→ ACTIVITY
Check every line of the material for the word "form". Copy those that have it.

→ RECORDS SUPPLIED
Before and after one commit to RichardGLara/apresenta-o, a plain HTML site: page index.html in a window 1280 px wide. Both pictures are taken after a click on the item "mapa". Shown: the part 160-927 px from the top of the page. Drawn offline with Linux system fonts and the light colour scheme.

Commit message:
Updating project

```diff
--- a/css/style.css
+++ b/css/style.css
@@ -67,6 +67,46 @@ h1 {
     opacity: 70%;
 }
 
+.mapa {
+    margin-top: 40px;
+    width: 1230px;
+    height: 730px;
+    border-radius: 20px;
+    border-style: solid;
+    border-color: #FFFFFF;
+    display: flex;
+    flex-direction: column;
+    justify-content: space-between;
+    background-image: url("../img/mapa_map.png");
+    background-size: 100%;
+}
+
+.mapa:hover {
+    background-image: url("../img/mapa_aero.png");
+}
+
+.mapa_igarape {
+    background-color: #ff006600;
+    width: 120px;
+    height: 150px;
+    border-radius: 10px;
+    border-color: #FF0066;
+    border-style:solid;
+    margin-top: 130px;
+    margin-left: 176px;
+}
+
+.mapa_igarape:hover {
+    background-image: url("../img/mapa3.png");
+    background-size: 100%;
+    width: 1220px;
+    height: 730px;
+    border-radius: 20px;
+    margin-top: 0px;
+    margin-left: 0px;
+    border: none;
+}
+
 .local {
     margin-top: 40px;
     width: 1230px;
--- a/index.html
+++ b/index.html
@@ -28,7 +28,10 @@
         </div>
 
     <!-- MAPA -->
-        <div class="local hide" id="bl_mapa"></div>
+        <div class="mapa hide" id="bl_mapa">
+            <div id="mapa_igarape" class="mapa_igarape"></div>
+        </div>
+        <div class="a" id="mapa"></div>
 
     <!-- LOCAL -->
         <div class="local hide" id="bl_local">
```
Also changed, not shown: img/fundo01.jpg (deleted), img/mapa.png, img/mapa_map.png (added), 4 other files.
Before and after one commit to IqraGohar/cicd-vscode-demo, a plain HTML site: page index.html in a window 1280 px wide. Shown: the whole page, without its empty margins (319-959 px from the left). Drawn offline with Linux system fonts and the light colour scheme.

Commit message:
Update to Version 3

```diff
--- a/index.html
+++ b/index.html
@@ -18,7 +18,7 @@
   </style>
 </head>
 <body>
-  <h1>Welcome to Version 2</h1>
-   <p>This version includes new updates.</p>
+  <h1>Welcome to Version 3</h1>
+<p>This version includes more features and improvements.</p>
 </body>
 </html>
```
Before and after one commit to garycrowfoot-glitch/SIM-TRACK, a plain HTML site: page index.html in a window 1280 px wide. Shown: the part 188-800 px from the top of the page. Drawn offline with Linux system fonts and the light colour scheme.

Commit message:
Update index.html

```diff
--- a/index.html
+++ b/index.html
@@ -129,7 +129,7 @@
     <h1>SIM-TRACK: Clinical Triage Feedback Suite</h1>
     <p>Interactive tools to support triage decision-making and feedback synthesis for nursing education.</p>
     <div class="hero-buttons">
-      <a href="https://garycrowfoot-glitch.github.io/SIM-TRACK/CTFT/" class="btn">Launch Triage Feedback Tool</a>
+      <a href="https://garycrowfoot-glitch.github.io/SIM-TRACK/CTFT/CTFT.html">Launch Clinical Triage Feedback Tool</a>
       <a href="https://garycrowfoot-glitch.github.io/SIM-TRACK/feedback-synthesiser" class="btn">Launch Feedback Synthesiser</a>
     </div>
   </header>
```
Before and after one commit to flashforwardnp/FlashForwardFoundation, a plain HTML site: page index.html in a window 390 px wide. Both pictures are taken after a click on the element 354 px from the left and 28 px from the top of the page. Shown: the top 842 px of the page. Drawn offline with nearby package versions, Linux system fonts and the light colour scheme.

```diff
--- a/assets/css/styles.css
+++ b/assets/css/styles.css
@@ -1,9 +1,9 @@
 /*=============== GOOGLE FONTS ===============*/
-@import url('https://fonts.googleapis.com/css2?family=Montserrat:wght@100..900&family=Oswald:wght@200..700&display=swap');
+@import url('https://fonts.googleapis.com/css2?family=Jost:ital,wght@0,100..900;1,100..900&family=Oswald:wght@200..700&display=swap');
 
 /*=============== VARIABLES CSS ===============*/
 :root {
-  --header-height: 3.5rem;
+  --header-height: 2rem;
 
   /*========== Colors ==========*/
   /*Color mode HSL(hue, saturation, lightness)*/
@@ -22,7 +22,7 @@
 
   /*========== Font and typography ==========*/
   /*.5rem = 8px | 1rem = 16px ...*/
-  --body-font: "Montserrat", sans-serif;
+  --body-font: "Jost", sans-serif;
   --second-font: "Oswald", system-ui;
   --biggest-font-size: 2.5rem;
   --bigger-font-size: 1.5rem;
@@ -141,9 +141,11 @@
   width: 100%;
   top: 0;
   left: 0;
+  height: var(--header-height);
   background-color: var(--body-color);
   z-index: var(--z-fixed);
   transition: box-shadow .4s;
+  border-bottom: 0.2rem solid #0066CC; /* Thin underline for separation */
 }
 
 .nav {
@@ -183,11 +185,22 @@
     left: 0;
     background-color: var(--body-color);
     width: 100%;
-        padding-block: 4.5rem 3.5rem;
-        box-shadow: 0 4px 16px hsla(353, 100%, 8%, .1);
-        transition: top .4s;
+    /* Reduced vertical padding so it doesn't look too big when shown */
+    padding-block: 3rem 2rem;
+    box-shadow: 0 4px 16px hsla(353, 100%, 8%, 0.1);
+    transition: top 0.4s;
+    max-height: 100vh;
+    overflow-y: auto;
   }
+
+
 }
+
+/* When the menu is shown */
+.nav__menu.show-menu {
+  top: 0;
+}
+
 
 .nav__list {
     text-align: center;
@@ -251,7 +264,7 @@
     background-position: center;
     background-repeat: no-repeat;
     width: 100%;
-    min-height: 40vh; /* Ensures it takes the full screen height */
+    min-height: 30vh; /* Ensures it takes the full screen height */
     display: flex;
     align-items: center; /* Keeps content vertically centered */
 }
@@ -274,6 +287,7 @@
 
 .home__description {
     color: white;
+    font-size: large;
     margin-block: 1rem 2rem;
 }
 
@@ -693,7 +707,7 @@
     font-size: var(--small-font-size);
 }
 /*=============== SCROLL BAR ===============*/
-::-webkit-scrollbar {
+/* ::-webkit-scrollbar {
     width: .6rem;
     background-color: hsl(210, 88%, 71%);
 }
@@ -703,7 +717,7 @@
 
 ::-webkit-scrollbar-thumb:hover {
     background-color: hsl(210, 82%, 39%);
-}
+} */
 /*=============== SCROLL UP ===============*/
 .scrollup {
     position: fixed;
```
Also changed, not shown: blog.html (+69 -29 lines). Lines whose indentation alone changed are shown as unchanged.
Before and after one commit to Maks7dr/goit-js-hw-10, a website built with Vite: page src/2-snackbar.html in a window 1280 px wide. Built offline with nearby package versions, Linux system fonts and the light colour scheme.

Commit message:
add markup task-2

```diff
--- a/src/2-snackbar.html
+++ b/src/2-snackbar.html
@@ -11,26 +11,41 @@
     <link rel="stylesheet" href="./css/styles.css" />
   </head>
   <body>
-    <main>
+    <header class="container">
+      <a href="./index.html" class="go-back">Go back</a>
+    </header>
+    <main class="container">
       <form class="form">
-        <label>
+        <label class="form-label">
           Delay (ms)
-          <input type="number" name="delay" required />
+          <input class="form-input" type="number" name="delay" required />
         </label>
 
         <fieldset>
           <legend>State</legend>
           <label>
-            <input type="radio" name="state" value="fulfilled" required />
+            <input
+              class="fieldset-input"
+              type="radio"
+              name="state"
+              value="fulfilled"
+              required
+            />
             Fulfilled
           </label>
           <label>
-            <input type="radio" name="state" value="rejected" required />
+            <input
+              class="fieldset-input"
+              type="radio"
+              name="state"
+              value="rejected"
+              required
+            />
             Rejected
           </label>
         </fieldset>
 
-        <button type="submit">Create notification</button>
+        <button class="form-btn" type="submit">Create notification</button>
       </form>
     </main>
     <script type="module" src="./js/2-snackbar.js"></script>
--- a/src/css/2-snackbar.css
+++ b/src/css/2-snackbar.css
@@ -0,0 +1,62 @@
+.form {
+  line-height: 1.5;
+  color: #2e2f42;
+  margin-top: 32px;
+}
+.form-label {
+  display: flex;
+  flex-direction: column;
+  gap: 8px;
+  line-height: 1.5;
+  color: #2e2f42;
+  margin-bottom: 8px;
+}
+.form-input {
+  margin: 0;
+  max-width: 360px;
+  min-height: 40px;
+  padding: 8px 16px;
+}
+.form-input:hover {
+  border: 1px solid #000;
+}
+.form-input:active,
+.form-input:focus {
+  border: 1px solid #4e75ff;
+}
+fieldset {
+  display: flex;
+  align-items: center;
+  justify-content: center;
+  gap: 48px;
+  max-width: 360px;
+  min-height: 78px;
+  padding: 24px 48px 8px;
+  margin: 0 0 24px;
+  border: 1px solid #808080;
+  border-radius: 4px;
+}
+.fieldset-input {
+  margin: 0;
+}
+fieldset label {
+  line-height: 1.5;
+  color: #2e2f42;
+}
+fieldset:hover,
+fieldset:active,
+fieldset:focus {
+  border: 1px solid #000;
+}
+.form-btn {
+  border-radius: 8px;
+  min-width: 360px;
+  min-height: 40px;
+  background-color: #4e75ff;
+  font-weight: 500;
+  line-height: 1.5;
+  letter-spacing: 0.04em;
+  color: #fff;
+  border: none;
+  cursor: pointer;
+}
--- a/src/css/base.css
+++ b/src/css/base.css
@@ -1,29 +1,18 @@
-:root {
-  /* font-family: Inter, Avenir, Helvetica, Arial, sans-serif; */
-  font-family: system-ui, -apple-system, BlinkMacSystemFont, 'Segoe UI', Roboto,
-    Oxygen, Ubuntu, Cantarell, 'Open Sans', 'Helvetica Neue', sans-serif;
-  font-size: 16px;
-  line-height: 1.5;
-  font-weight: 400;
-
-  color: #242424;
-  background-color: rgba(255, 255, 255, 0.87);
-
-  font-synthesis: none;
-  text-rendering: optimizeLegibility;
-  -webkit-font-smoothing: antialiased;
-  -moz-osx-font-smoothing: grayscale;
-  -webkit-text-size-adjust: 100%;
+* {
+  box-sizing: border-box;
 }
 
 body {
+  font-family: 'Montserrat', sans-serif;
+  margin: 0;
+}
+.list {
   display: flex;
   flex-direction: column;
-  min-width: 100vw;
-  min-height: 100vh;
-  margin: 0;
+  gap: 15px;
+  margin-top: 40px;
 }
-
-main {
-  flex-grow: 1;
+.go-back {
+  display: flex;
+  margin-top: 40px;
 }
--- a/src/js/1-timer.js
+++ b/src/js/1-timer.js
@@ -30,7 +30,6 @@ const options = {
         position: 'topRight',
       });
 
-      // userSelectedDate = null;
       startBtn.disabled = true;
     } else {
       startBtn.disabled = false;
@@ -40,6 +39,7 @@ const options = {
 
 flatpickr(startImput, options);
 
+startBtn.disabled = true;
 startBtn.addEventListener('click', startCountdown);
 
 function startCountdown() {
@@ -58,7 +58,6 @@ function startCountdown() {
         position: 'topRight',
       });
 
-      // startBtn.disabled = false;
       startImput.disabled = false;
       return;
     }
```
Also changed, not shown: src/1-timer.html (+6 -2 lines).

→ WRITTEN SOLUTION
       <form class="form">
+        <label class="form-label">
+          <input class="form-input" type="number" name="delay" required />
+        <button class="form-btn" type="submit">Create notification</button>
       </form>
+.form {
+.form-label {
+.form-input {
+.form-input:hover {
+.form-input:active,
+.form-input:focus {
+.form-btn {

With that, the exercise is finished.